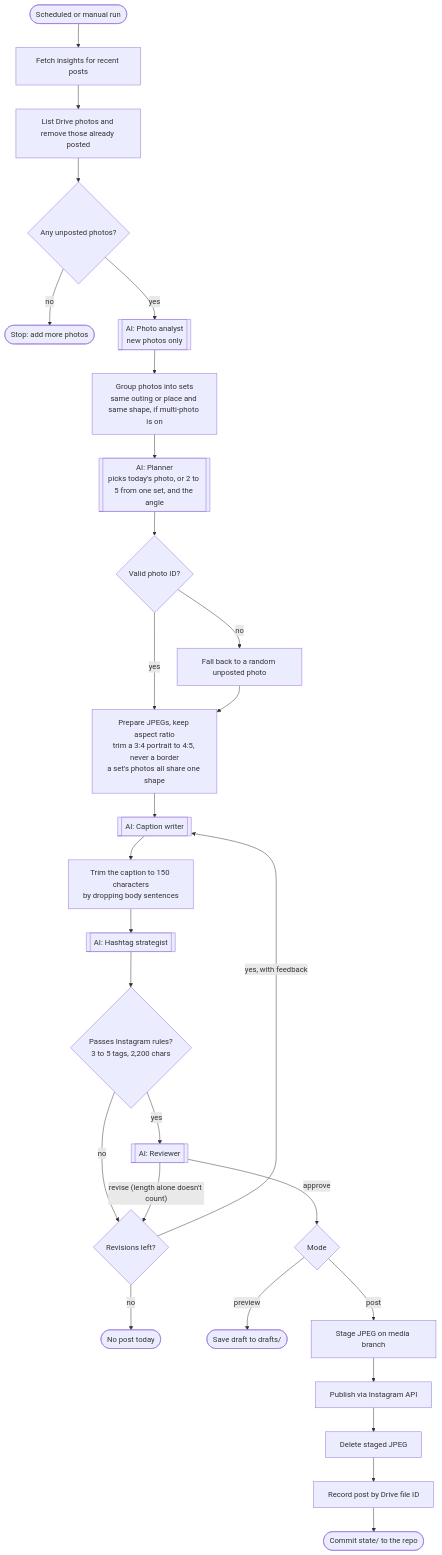
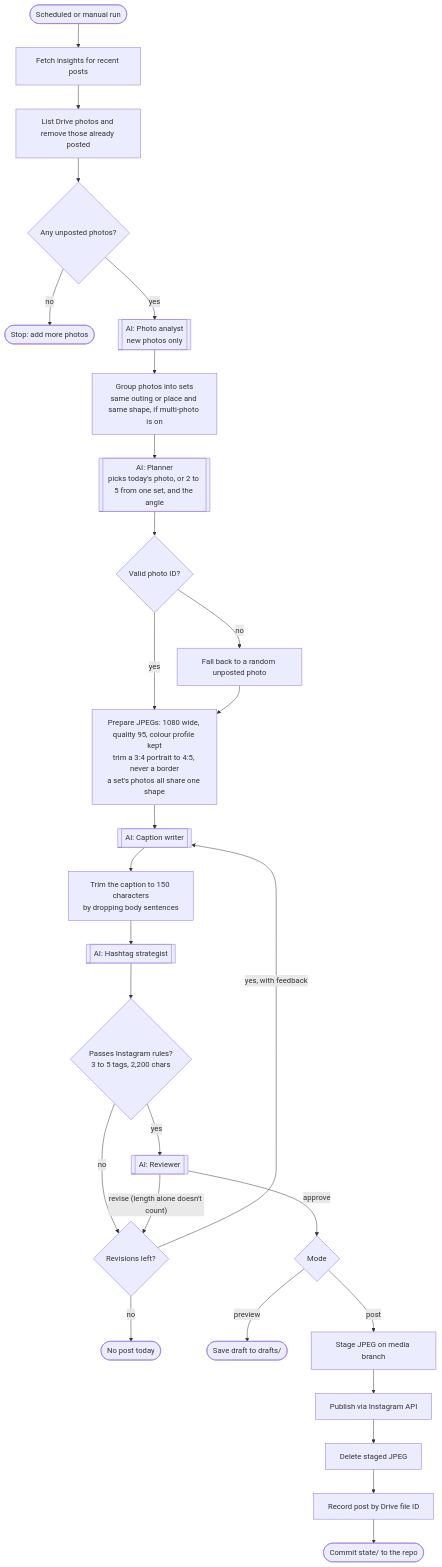
Before and after one commit to sritajkumarpatel/instaPostsForge: the second of 3 diagrams in docs/ARCHITECTURE.md, drawn with Mermaid. The commit also changed 3 other files, not shown here.

````diff
--- a/docs/ARCHITECTURE.md
+++ b/docs/ARCHITECTURE.md
@@ -30,30 +30,30 @@
 ```mermaid
 flowchart TD
     Start([Scheduled or manual run]) --> Insights[Fetch insights for recent posts]
     Insights --> List[List Drive photos and remove those already posted]
     List --> Empty{Any unposted photos?}
     Empty -- no --> Stop([Stop: add more photos])
     Empty -- yes --> Analyst[["AI: Photo analyst<br/>new photos only"]]
     Analyst --> Sets[Group photos into sets<br/>same outing or place and same shape, if multi-photo is on]
     Sets --> Planner[["AI: Planner<br/>picks today's photo, or 2 to 5 from one set, and the angle"]]
     Planner --> ValidPick{Valid photo ID?}
     ValidPick -- no --> Random[Fall back to a random unposted photo]
     ValidPick -- yes --> Prepare
-    Random --> Prepare[Prepare JPEGs, keep aspect ratio<br/>trim a 3:4 portrait to 4:5, never a border<br/>a set's photos all share one shape]
+    Random --> Prepare[Prepare JPEGs: 1080 wide, quality 95, colour profile kept<br/>trim a 3:4 portrait to 4:5, never a border<br/>a set's photos all share one shape]
     Prepare --> Writer[["AI: Caption writer"]]
     Writer --> Trim[Trim the caption to 150 characters<br/>by dropping body sentences]
     Trim --> Tags[["AI: Hashtag strategist"]]
     Tags --> Rules{"Passes Instagram rules?<br/>3 to 5 tags, 2,200 chars"}
     Rules -- no --> Retry{Revisions left?}
     Rules -- yes --> Reviewer[["AI: Reviewer"]]
     Reviewer -- "revise (length alone doesn't count)" --> Retry
     Retry -- yes, with feedback --> Writer
     Retry -- no --> Skip([No post today])
     Reviewer -- approve --> Mode{Mode}
     Mode -- preview --> Draft([Save draft to drafts/])
     Mode -- post --> Stage[Stage JPEG on media branch]
     Stage --> Publish[Publish via Instagram API]
     Publish --> Cleanup[Delete staged JPEG]
     Cleanup --> Record[Record post by Drive file ID]
     Record --> Commit([Commit state/ to the repo])
 ```
````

:::

- Directions -
Find how many lines of the entries include the word "Reviewer". The number is the entire reply.

- Exercise solution -
3